How to Care for a Citronella Plant

Overview

Citronella is a perennial grass that can grow 5 to 6 feet tall. It is hardy in gardening zones 10 through 12 and can be grown as an annual in cooler areas or grown in containers and moved indoors for the winter. The botanical names of the plant are Cybopogon nardus or Citronella winerianus, which is important to know when going to purchase one if you want true citronella. There are other plants, called mosquito plants, that are genetically engineered hybrids of citronella grass and African geraniums. Citronella grass is a tropical ornamental grass that has a lemon scent and is wonderful for planting along walkways or near patios.

Step 1

Choose a location that has full sun exposure. Keep in mind that at maturity the plant will be quite tall, so you don't want it to shade smaller plants that need the sun. Citronella grass is suitable for walkways, borders around porches and patios or in the back of a flower garden.

Step 2

Dig a hole twice as wide and 2 inches deeper than the root ball. Amend the dug out soil with a handful of compost and a handful of peat moss. This will create a richer and well-draining soil.

Step 3

Remove the plant from the container you purchased it in and knock off the soil around the roots. Add 2 inches of amended soil to the hole and then gently spread the roots of the plant and set it on top of the amended soil.

Step 4

Cover half of the root ball with amended soil and water to settle the soil in around the roots.

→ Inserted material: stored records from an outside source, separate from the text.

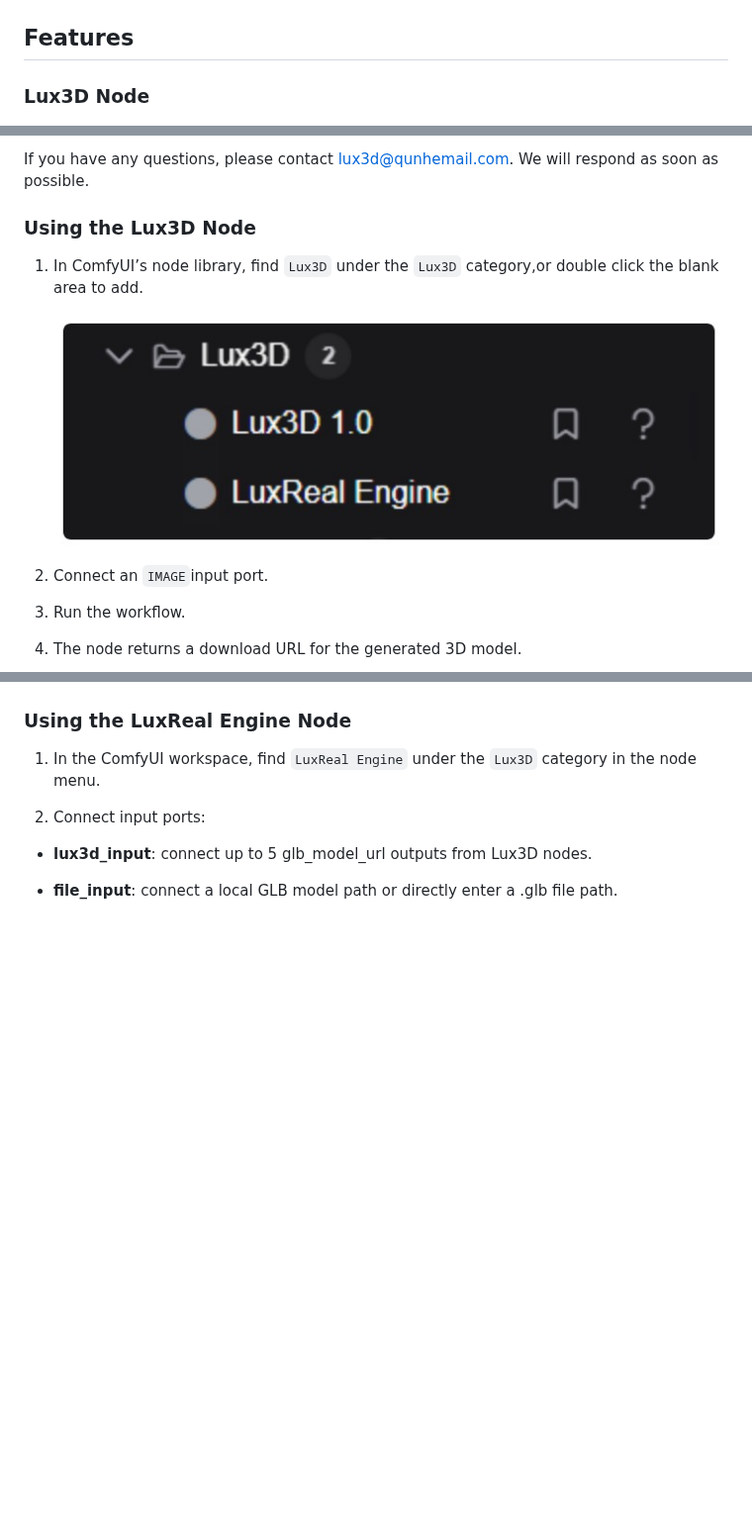
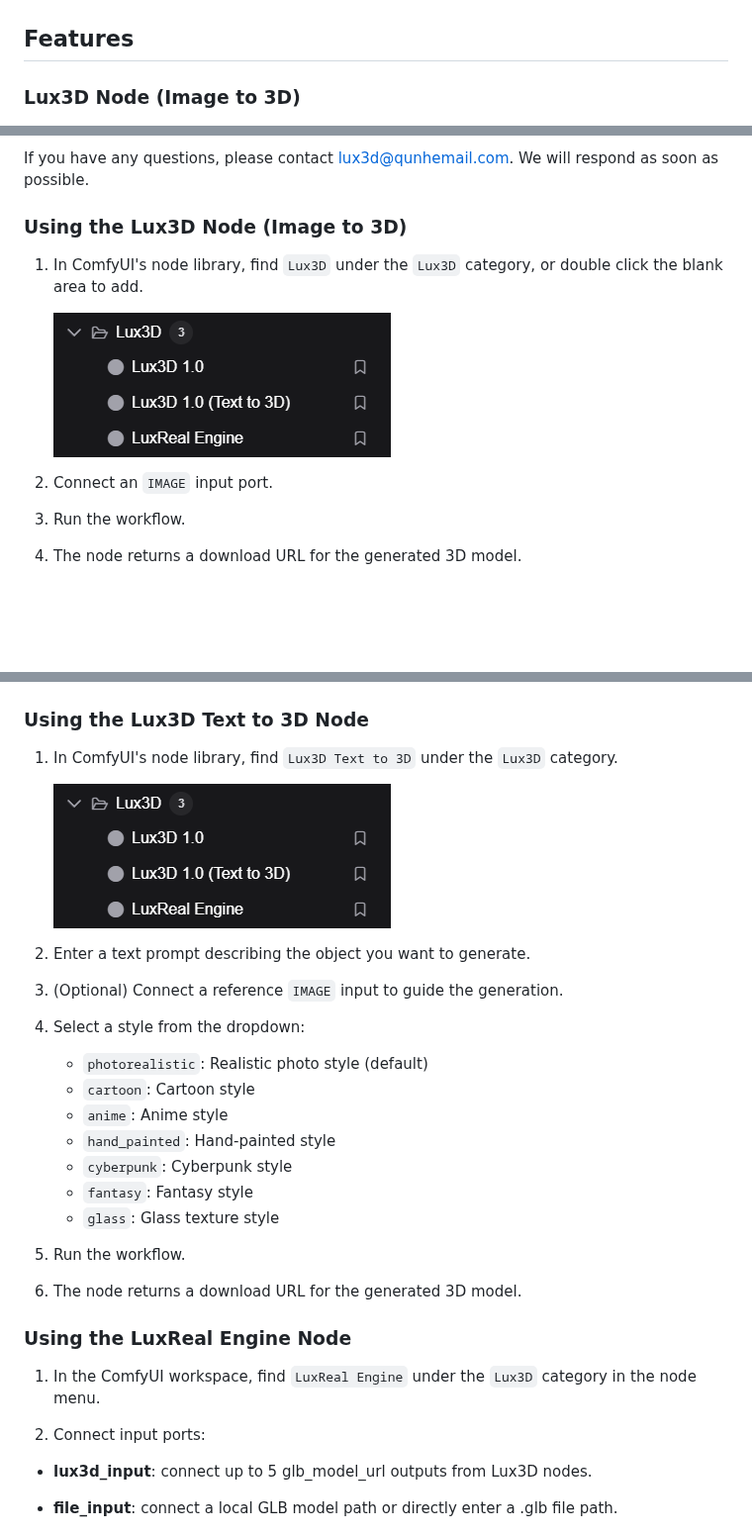
Before and after one commit to manycore-research/ComfyUI-Lux3D, a Markdown page: README.md, 3 parts joined by grey strips. Shown at 99% size. Drawn GitHub-style; pictures changed too: figures/image (2).png; blank space fills up the shorter version.

Commit message:
Add instructions for text-to-3D in the README

```diff
--- a/README.md
+++ b/README.md
@@ -222,7 +222,7 @@ Rapidly digitize furniture and create realistic 3D assets for interior planning.
 
 ## Features
 
-### Lux3D Node
+### Lux3D Node (Image to 3D)
 
 <img src="figures/image.png?msec=1772184417471" title="" alt="imagepng" width="382">
 
@@ -311,13 +323,13 @@ pip install -r requirements.txt
 
 If you have any questions, please contact [lux3d@qunhemail.com](mailto:lux3d@qunhemail.com). We will respond as soon as possible.
 
-### Using the Lux3D Node
+### Using the Lux3D Node (Image to 3D)
 
-1. In ComfyUI’s node library, find `Lux3D` under the `Lux3D` category,or double click the blank area to add.
+1. In ComfyUI's node library, find `Lux3D` under the `Lux3D` category, or double click the blank area to add.
 
    ![image (2).png](figures/image%20(2).png)
 
-2. Connect an `IMAGE`input port.
+2. Connect an `IMAGE` input port.
 
 3. Run the workflow.
 
@@ -325,7 +337,30 @@ If you have any questions, please contact [lux3d@qunhemail.com](mailto:lux3d@qun
 
    ![image (3).png](figures/image%20(3).png)
 
-  ### Using the LuxReal Engine Node
+### Using the Lux3D Text to 3D Node
+
+1. In ComfyUI's node library, find `Lux3D Text to 3D` under the `Lux3D` category.
+
+   ![image (2).png](figures/image%20(2).png)
+
+2. Enter a text prompt describing the object you want to generate.
+
+3. (Optional) Connect a reference `IMAGE` input to guide the generation.
+
+4. Select a style from the dropdown:
+   - `photorealistic`: Realistic photo style (default)
+   - `cartoon`: Cartoon style
+   - `anime`: Anime style
+   - `hand_painted`: Hand-painted style
+   - `cyberpunk`: Cyberpunk style
+   - `fantasy`: Fantasy style
+   - `glass`: Glass texture style
+
+5. Run the workflow.
+
+6. The node returns a download URL for the generated 3D model.
+
+### Using the LuxReal Engine Node
 
 1. In the ComfyUI workspace, find `LuxReal Engine` under the `Lux3D` category in the node menu.
 
```
Also changed, not shown: other parts of README.md (+34 -2 lines), README_CN.md (+59 -4 lines), figures/text-2-3d.png (added).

Then continue to fill the hole and press the soil down firmly around the plant. Make sure the plant is at the same level in the ground that it was in the container.

Step 5

Water the plant generously after planting to help establish the roots. Then water when the top of the soil feels dry. Citronella grass likes water but should not sit in soggy soil. It will need more water when the days are hot and dry.

Step 6

Fertilize with a fertilizer high in nitrogen in the spring and again in the fall. Follow the manufacturer's directions as to amount of fertilizer to use.

Step 7

Divide clumps in the winter if you wish to plant a citronella grass plant somewhere else in your landscape. Plant and care for the division in the same manner.

Things You'll Need

  • Compost
  • Peat moss
  • Spade
  • Fertilizer

References

  • Life123
  • Floridata
  • plantlife online
Keywords: planting citronella grass, growing ornamental grasses, caring for Cybopogon nardus

About this Author

Dale DeVries is a retired realtor with 30 years of experience in almost every facet of the business. DeVries started writing in 1990 when she wrote advertising and training manuals for her real estate agents. Since retiring, she has spent the last two years writing well over a thousand articles online for Associated Content, Bright Hub and Demand Studios.